Stamps can be a lot of fun for children, allowing them to create cards, pictures, posters, you name it. And Storytelling with Stamps is a great way to get kids’ creative juices flowing, their pencils moving, and their smiles growing!

_______________________________________________________________________________

Hang with Amy over at teachmama.com for more cool, super-sneaky ways to throw in some learning in the name of fun or join her at we teach–a forum for parents and teachers to connect, share ideas and grow–no matter the classroom. Or tweet with her (@teachmama), pin with her or chat with her on Facebook!
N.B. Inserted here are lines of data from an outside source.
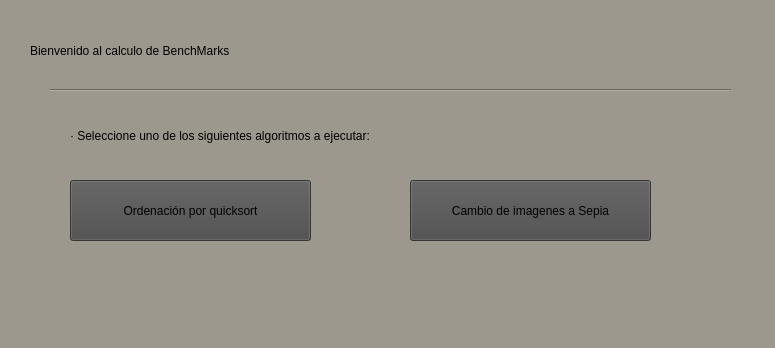
apereg/Practica3ArCo, file Practica3ArCoV2/mainwindow.ui: the form before one commit.
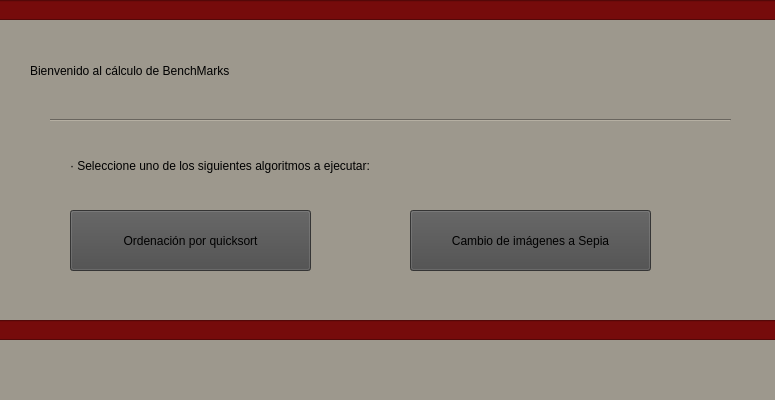
The form after the commit.

Commit message: Cambios gráficos

Diff of the .ui file:
```diff
--- a/Practica3ArCoV2/mainwindow.ui
+++ b/Practica3ArCoV2/mainwindow.ui
@@ -7,7 +7,7 @@
     <x>0</x>
     <y>0</y>
     <width>775</width>
-    <height>348</height>
+    <height>400</height>
    </rect>
   </property>
   <property name="windowTitle">
@@ -22,7 +22,7 @@
     <property name="geometry">
      <rect>
       <x>410</x>
-      <y>180</y>
+      <y>210</y>
       <width>241</width>
       <height>61</height>
      </rect>
@@ -32,14 +32,14 @@
 background-color: rgb(74, 74, 74);</string>
     </property>
     <property name="text">
-     <string>Cambio de imagenes a Sepia</string>
+     <string>Cambio de imágenes a Sepia</string>
     </property>
    </widget>
    <widget class="QPushButton" name="Algoritmo1_2">
     <property name="geometry">
      <rect>
       <x>70</x>
-      <y>180</y>
+      <y>210</y>
       <width>241</width>
       <height>61</height>
      </rect>
@@ -56,7 +56,7 @@
     <property name="geometry">
      <rect>
       <x>30</x>
-      <y>20</y>
+      <y>40</y>
       <width>721</width>
       <height>61</height>
      </rect>
@@ -66,14 +66,14 @@
 border-bottom-color: rgb(113, 113, 113);</string>
     </property>
     <property name="text">
-     <string>Bienvenido al calculo de BenchMarks</string>
+     <string>Bienvenido al cálculo de BenchMarks</string>
     </property>
    </widget>
    <widget class="Line" name="line">
     <property name="geometry">
      <rect>
       <x>50</x>
-      <y>80</y>
+      <y>110</y>
       <width>681</width>
       <height>20</height>
      </rect>
@@ -89,7 +89,7 @@
     <property name="geometry">
      <rect>
       <x>70</x>
-      <y>120</y>
+      <y>150</y>
       <width>531</width>
       <height>31</height>
      </rect>
@@ -101,6 +101,32 @@
      <string>· Seleccione uno de los siguientes algoritmos a ejecutar:</string>
     </property>
    </widget>
+   <widget class="QLineEdit" name="lineEdit">
+    <property name="geometry">
+     <rect>
+      <x>-30</x>
+      <y>320</y>
+      <width>831</width>
+      <height>20</height>
+     </rect>
+    </property>
+    <property name="styleSheet">
+     <string notr="true">background-color: rgb(118, 11, 11);</string>
+    </property>
+   </widget>
+   <widget class="QLineEdit" name="lineEdit_2">
+    <property name="geometry">
+     <rect>
+      <x>-30</x>
+      <y>0</y>
+      <width>841</width>
+      <height>20</height>
+     </rect>
+    </property>
+    <property name="styleSheet">
+     <string notr="true">background-color: rgb(118, 11, 11);</string>
+    </property>
+   </widget>
   </widget>
   <widget class="QMenuBar" name="menubar">
    <property name="geometry">
```
The commit also changes 3 other files.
Entry filed under: Articles by, Artistic Skills, arts & crafts for kids, blog ambassadors, Blog Ambassadors, By Age, By Age, By Age, By Age, By Skill, Camp Sunny Patch, Choosing the Best Toys, Educational Activities, Educational Activities, family activities, Family Time, Fine Motor Skills, More Ways to Learn & Play, Older Kids (5+), Parenting & Family, Play Ideas, Preschoolers (3-4 years), Preschoolers (3-4 years), Skill Building, Speech Skills, Toys, Tweens (5-12), Tweens (5-12), Tweens (5-12). Tags: , , , , , , , .

Val’s Crafty Corner: Zebra Notecards Honor Counselor Bernadette’s Camp Journal: Olympic Triathlon
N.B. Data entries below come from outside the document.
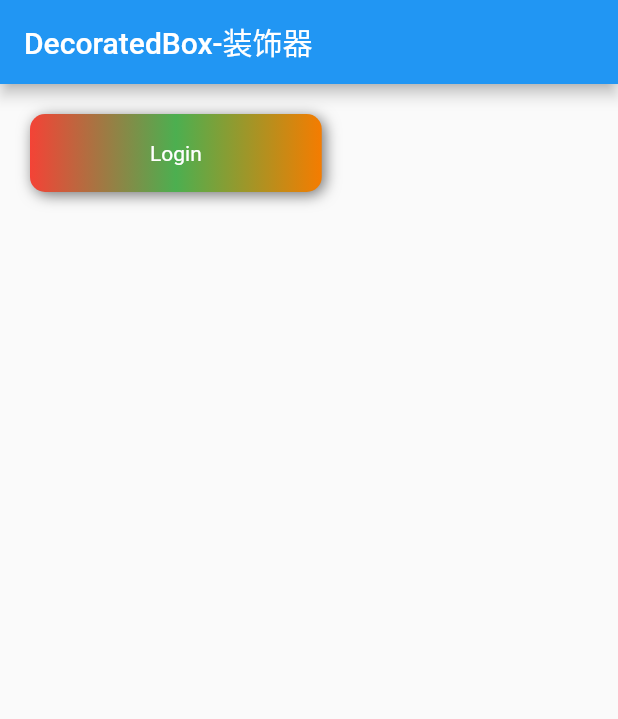
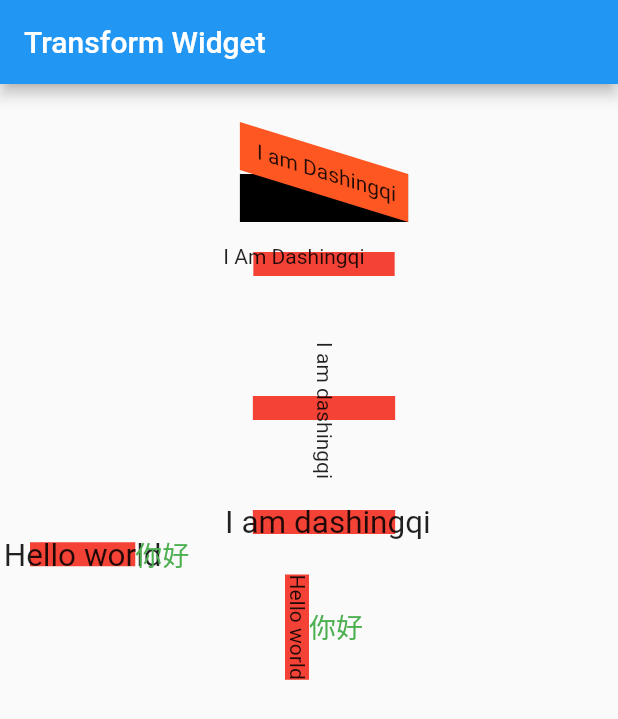
Before and after one commit to dashingqi/DQFlutter, a Flutter app: the screen it shows after launch, on a phone screen of 412 x 824 dp. Shown: the top 719 px of the screen. Run offline on Flutter 3.47's test engine with Material 2 defaults, Android fonts, the phone set to English and light mode, and no system bars.

Commit message:
【Flutter】【Transform、RotateBox】

```diff
--- /dev/null
+++ b/lib/container-widget/transform.dart
@@ -0,0 +1,97 @@
+import 'package:flutter/material.dart';
+import 'dart:math' as math;
+
+class TransformWidget extends StatefulWidget {
+  const TransformWidget({super.key});
+
+  @override
+  State<StatefulWidget> createState() {
+    return _TransformWidgetState();
+  }
+}
+
+class _TransformWidgetState extends State<TransformWidget> {
+  @override
+  Widget build(BuildContext context) {
+    return Scaffold(
+        appBar: AppBar(
+          title: const Text("Transform Widget"),
+        ),
+        body: Padding(
+            padding: const EdgeInsets.fromLTRB(20.0, 60, 0, 0),
+            child: Column(
+              children: [
+                Container(
+                  color: Colors.black,
+                  child: Transform(
+                    alignment: Alignment.topRight,
+                    transform: Matrix4.skewY(0.3),
+                    child: Container(
+                      padding: const EdgeInsets.all(8.0),
+                      color: Colors.deepOrange,
+                      child: const Text(" I am Dashingqi"),
+                    ),
+                  ),
+                ),
+                Padding(
+                    padding: EdgeInsets.only(top: 20.0),
+                    child: DecoratedBox(
+                      decoration: BoxDecoration(color: Colors.red),
+                      child: Transform.translate(
+                        offset: Offset(-20.0, -5.0),
+                        child: Text("I Am Dashingqi"),
+                      ),
+                    )),
+                Padding(
+                  padding: EdgeInsets.only(top: 80.0),
+                  child: DecoratedBox(
+                    decoration: BoxDecoration(color: Colors.red),
+                    child: Transform.rotate(
+                      angle: math.pi / 2,
+                      child: Text(" I am dashingqi"),
+                    ),
+                  ),
+                ),
+                Padding(
+                  padding: EdgeInsets.only(top: 60.0),
+                  child: DecoratedBox(
+                    decoration: BoxDecoration(color: Colors.red),
+                    child: Transform.scale(
+                      scale: 1.5,
+                      child: Text(" I am dashingqi"),
+                    ),
+                  ),
+                ),
+                Row(
+                  children: <Widget>[
+                    DecoratedBox(
+                        decoration: BoxDecoration(color: Colors.red),
+                        child: Transform.scale(
+                            scale: 1.5, child: Text("Hello world"))),
+                    Text(
+                      "你好",
+                      style: TextStyle(color: Colors.green, fontSize: 18.0),
+                    )
+                  ],
+                ),
+                const Row(
+                  mainAxisAlignment: MainAxisAlignment.center,
+                  children: <Widget>[
+                    DecoratedBox(
+                      decoration: BoxDecoration(color: Colors.red),
+                      //将Transform.rotate换成RotatedBox
+                      child: RotatedBox(
+                        quarterTurns: 1, //旋转90度(1/4圈)
+                        child: Text("Hello world"),
+                      ),
+                    ),
+                    Text(
+                      "你好",
+                      style: TextStyle(color: Colors.green, fontSize: 18.0),
+                    )
+                  ],
+                ),
+              ],
+            )));
+  }
+}
--- a/lib/main.dart
+++ b/lib/main.dart
@@ -10,6 +10,7 @@ import 'package:flutter/material.dart';
 
 import 'container-widget/decoratedbox.dart';
 import 'container-widget/padding.dart';
+import 'container-widget/transform.dart';
 import 'layout/align.dart';
 import 'layout/flex.dart';
 import 'layout/layoutbuilder.dart';
@@ -30,7 +31,7 @@ class MyApp extends StatelessWidget {
       theme: ThemeData(
         primarySwatch: Colors.blue,
       ),
-      home: const DecoratedBoxWidget(),
+      home: const TransformWidget(),
     );
   }
 }
@@ -60,7 +61,6 @@ class _MyHomePageState extends State<MyHomePage> {
         title: Text(widget.title),
       ),
       body: Center(
-
         child: Column(
           mainAxisAlignment: MainAxisAlignment.center,
           children: <Widget>[
```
5 Comments Add your own

Leave a Reply

Fill in your details below or click an icon to log in:

WordPress.com Logo

You are commenting using your WordPress.com account. Log Out / Change )

Twitter picture

You are commenting using your Twitter account. Log Out / Change )

Facebook photo

You are commenting using your Facebook account. Log Out / Change )

Google+ photo

You are commenting using your Google+ account. Log Out / Change )

Connecting to %s

Trackback this post  |  Subscribe to the comments via RSS Feed


Enter your email address to follow this blog and receive notifications of new posts by email.

Follow Me on Pinterest

Bookmark and Share

Enter your email address to follow our blog and receive notifications of new posts by email.

Join 24,920 other followers

Twitter Tweets:


%d bloggers like this: